Thank You For Submiting Feedback!
Although the Fair Debt Collection Practices Act (FDCPA) is a strict liability statute, it excepts from liability those debt collectors who satisfy the narrow bona fide error defense. That defense provides that: A debt collector may not be held liable in any action brought under the FDCPA if the debt collector shows by a preponderance of evidence that the violation was not intentional and resulted from a bona fide error notwithstanding the maintenance of procedures reasonably adapted to avoid any such error. 15 U.S.C.S. § 1692k(c). The bona fide error defense is an affirmative defense, for which the debt collector has the burden of proof. Thus, to qualify for the bona fide error defense, the defendant must prove that (1) it violated the FDCPA unintentionally; (2) the violation resulted from a bona fide error; and (3) it maintained procedures reasonably adapted to avoid the violation.
Defendant debt collection law firm appealed from the United States District Court for the District of Montana, challenging the entry of summary judgment against it under the federal Fair Debt Collection Practices Act (FDCPA), and a subsequent jury verdict awarding damages to plaintiff debtor under the FDCPA, the Montana Unfair Trade Practices and Consumer Protection Act (MCPA), and state torts of malicious prosecution and abuse of process.
Did the district court err in concluding that the firm's bona fide error defense failed as a matter of law?

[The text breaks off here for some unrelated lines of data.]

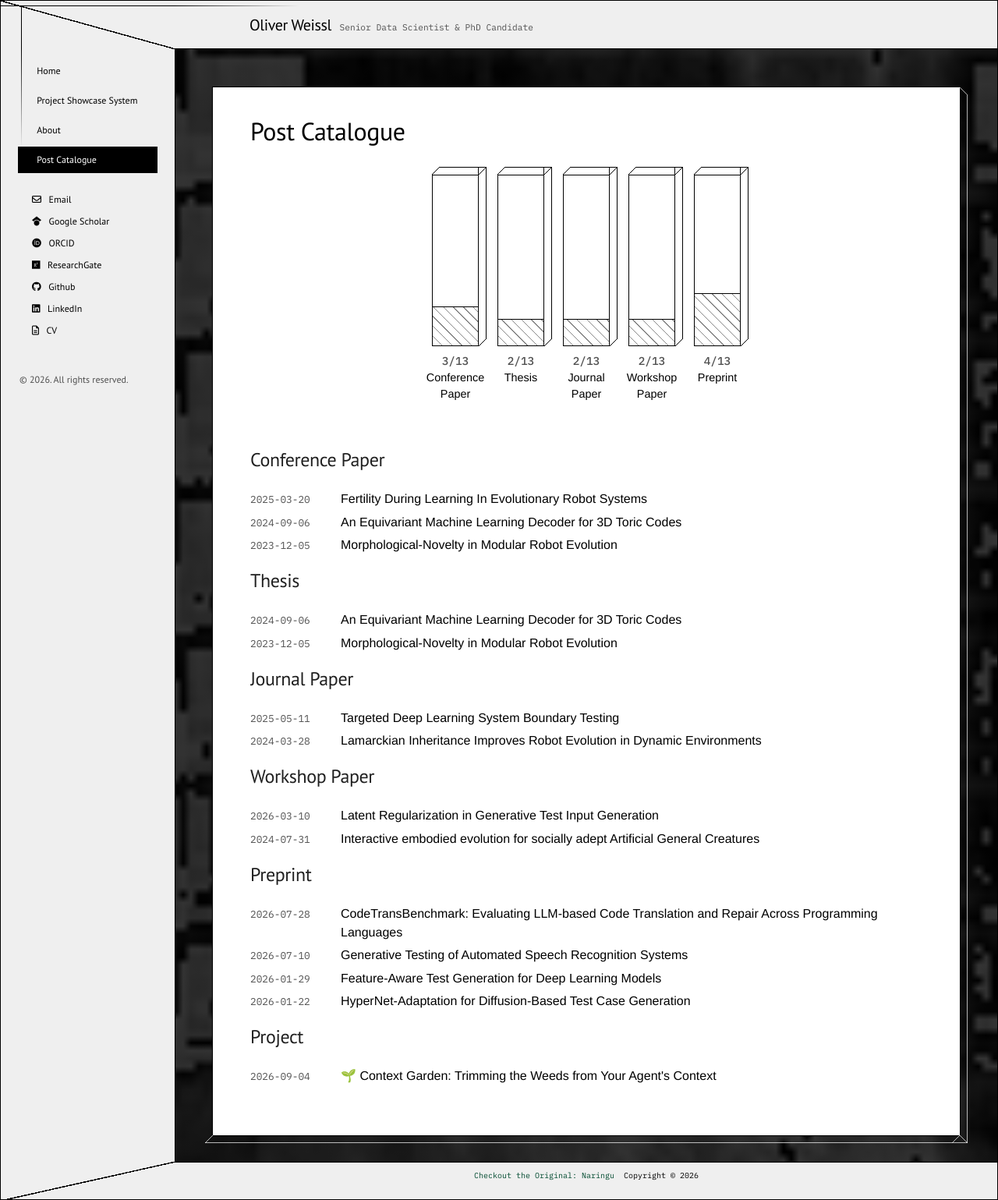
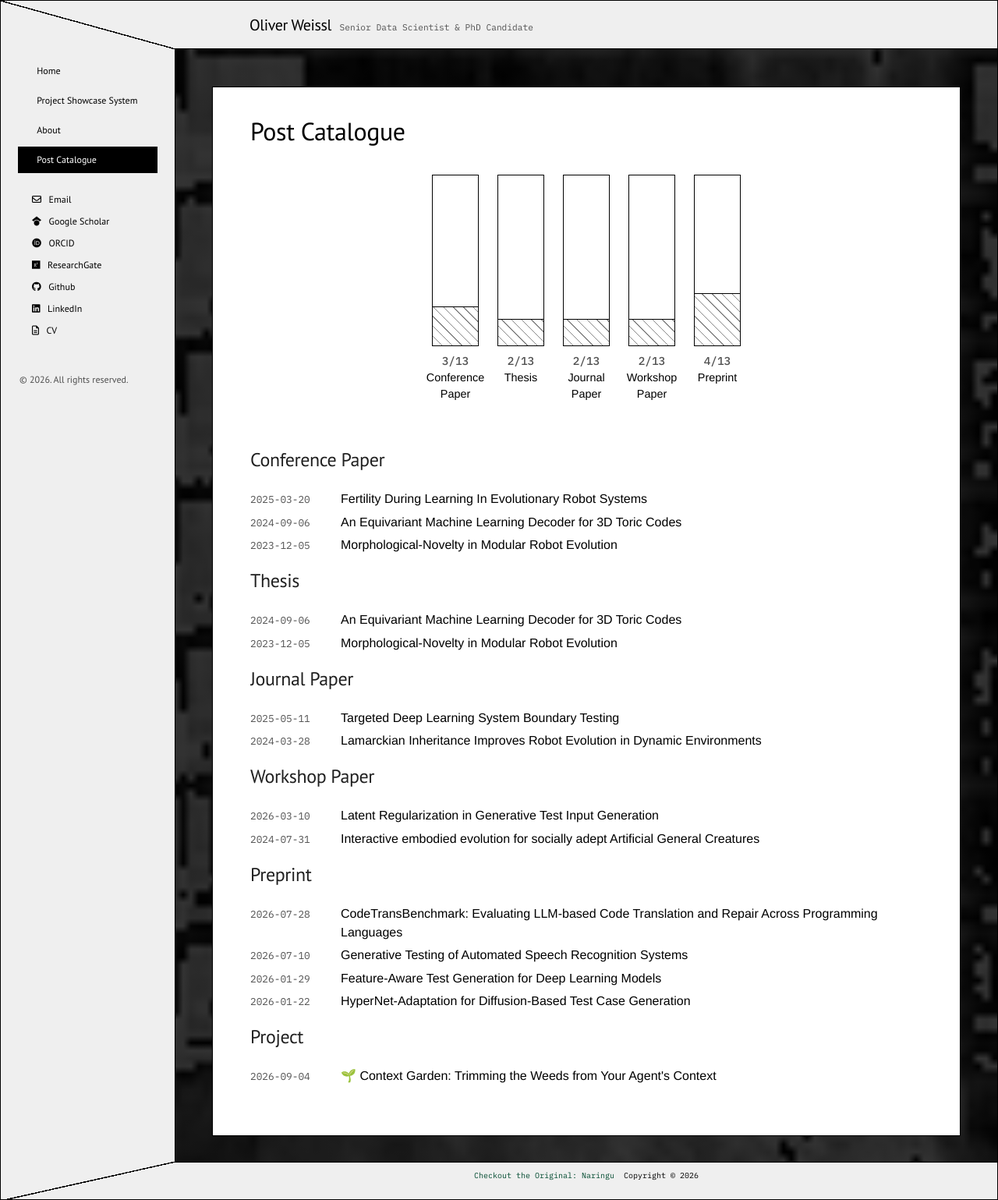
Before and after one commit to oliverweissl/oliverweissl.github.io, a Jekyll site: the page built from category.html, in a window 1280 px wide. Shown: the whole page at 78% size. Built offline with Jekyll 4.4.1, drawn with Linux system fonts in a browser that asks for light colours; nearby versions of some CDN libraries.

Commit message:
Revert impossible-geometry prototypes (corner joint, slab edge, prism bars)
Co-Authored-By: Claude Opus 5.5 (1M context) <noreply@anthropic.com>

```diff
--- a/_layouts/default.html
+++ b/_layouts/default.html
@@ -24,7 +24,6 @@
         </div>
         {% include footer.html %}
     </div>
-    <div class="frame-corner" aria-hidden="true"></div>
     </div>
  </body>
 </html>
--- a/public/css/refresh.css
+++ b/public/css/refresh.css
@@ -747,135 +747,3 @@ body,
     animation: none;
   }
 }
-
-/*
- * Impossible geometry, used sparingly (desktop only)
- */
-.frame-corner {
-  display: none;
-}
-@media (min-width: 48.01em) {
-  /*
-   * 1. Impossible corner: the top-left joint is drawn mitred, yet the header's
-   *    face line runs straight through it to the page edge, as if the header
-   *    also passed over the sidebar. The sidebar's face line starts where the
-   *    two meet on the mitre. Both lines fade out along their beams.
-   */
-  .frame-corner {
-    --f: .12;
-    display: block;
-    position: fixed;
-    top: 0;
-    left: 0;
-    z-index: 20;
-    pointer-events: none;
-  }
-  .frame-corner::before,
-  .frame-corner::after {
-    content: "";
-    position: absolute;
-  }
-  .frame-corner::before {
-    top: calc(var(--f) * var(--head-h));
-    left: 0;
-    width: calc(var(--sidebar-w) + 160px);
-    height: 1px;
-    background: linear-gradient(to right, var(--ink) var(--sidebar-w), transparent);
-  }
-  .frame-corner::after {
-    top: calc(var(--f) * var(--head-h));
-    left: calc(var(--f) * var(--sidebar-w));
-    width: 1px;
-    height: calc(var(--head-h) + 120px);
-    background: linear-gradient(to bottom, var(--ink) calc((1 - var(--f)) * var(--head-h)), transparent);
-  }
-
-  /*
-   * 2. Impossible slab: the white box gets a depth edge, but its right side is
-   *    seen from the left (depth goes down-right) while its bottom is seen from
-   *    the right (depth goes down-left). The two faces split at the
-   *    bottom-right corner, which no real box can do.
-   */
-  .container.content {
-    --d: 10px;
-    --edge: rgba(255, 255, 255, .7);
-    --diag: transparent calc(50% - .6px), var(--edge) calc(50% - .6px), var(--edge) calc(50% + .6px), transparent calc(50% + .6px);
-    position: relative;
-  }
-  .container.content::before,
-  .container.content::after {
-    content: "";
-    position: absolute;
-    pointer-events: none;
-  }
-  /* leave room between the box's depth edge and the footer */
-  .scrollable-content {
-    max-height: calc(100vh - 275px);
-  }
-  /* right face, depth (+d, +d) */
-  .container.content::before {
-    top: 0;
-    left: 100%;
-    width: var(--d);
-    height: calc(100% + var(--d));
-    background:
-      linear-gradient(to top right, var(--diag)) left top / var(--d) var(--d) no-repeat,
-      linear-gradient(var(--edge), var(--edge)) right bottom / 1px calc(100% - var(--d)) no-repeat,
-      linear-gradient(to top right, var(--diag)) left bottom / var(--d) var(--d) no-repeat;
-  }
-  /* bottom face, depth (-d, +d), plus the base line joining both faces */
-  .container.content::after {
-    top: 100%;
-    left: calc(-1 * var(--d));
-    width: calc(100% + 2 * var(--d));
-    height: var(--d);
-    background:
-      linear-gradient(to bottom right, var(--diag)) left top / var(--d) var(--d) no-repeat,
-      linear-gradient(to bottom right, var(--diag)) right var(--d) top 0 / var(--d) var(--d) no-repeat,
-      linear-gradient(var(--edge), var(--edge)) left bottom / 100% 1px no-repeat;
-  }
-}
-
-/*
- * 3. Post Catalogue: bars drawn as prisms (top face and right side face), with
- *    the front-right edge continuing up through the top face where it should
- *    be hidden, as in the impossible cube.
- */
-.category-bar-container {
-  --d: 10px;
-  --diag: transparent calc(50% - .6px), var(--ink) calc(50% - .6px), var(--ink) calc(50% + .6px), transparent calc(50% + .6px);
-  overflow: visible;
-}
-.category-bar-container::before,
-.category-bar-container::after {
-  content: "";
-  position: absolute;
-  pointer-events: none;
-}
-/* right side face, depth (+d, -d) */
-.category-bar-container::before {
-  top: calc(-1 * var(--d) - 1px);
-  left: calc(100% + 1px);
-  width: var(--d);
-  height: calc(100% + var(--d) + 2px);
-  background:
-    linear-gradient(to bottom right, var(--diag)) left top / var(--d) var(--d) no-repeat,
-    linear-gradient(var(--ink), var(--ink)) right top / 1px calc(100% - var(--d)) no-repeat,
-    linear-gradient(to bottom right, var(--diag)) left bottom / var(--d) var(--d) no-repeat;
-}
-/* top face, plus the edge that shows through it */
-.category-bar-container::after {
-  top: calc(-1 * var(--d) - 1px);
-  left: -1px;
-  width: calc(100% + var(--d) + 2px);
-  height: var(--d);
-  background:
-    linear-gradient(to bottom right, var(--diag)) left top / var(--d) var(--d) no-repeat,
-    linear-gradient(var(--ink), var(--ink)) right top / calc(100% - var(--d)) 1px no-repeat,
-    linear-gradient(var(--ink), var(--ink)) right var(--d) top 0 / 1px 100% no-repeat;
-}
-@media (max-width: 48em) {
-  .category-bar-container {
-    --d: 6px;
-  }
-}
```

Affirming, the court concluded that ample evidence existed in the record to support the jury's award. The debtor suffered a head injury in 1990 and suffered from mixed personality disorder and multiple other afflictions, including post-traumatic stress disorder. Trial testimony established that the lawsuit was a significant stress factor in the debtor's life and that the adverse impacts of the firm's lawsuit may have worsened the debtor's existing symptoms of headaches, anxiety, paranoia, and difficulty relating to others. The district court correctly concluded that the firm's bona fide error defense failed as a matter of law. Its error was not its failure to catch the debtor's time-barred collection action. Instead, it erred by relying without verification on a client's representation and by overlooking contrary information in its electronic file. The firm violated the FDCPA when it served requests for admission containing false information upon the pro se debtor without an explanation that the requests would be deemed admitted after thirty days.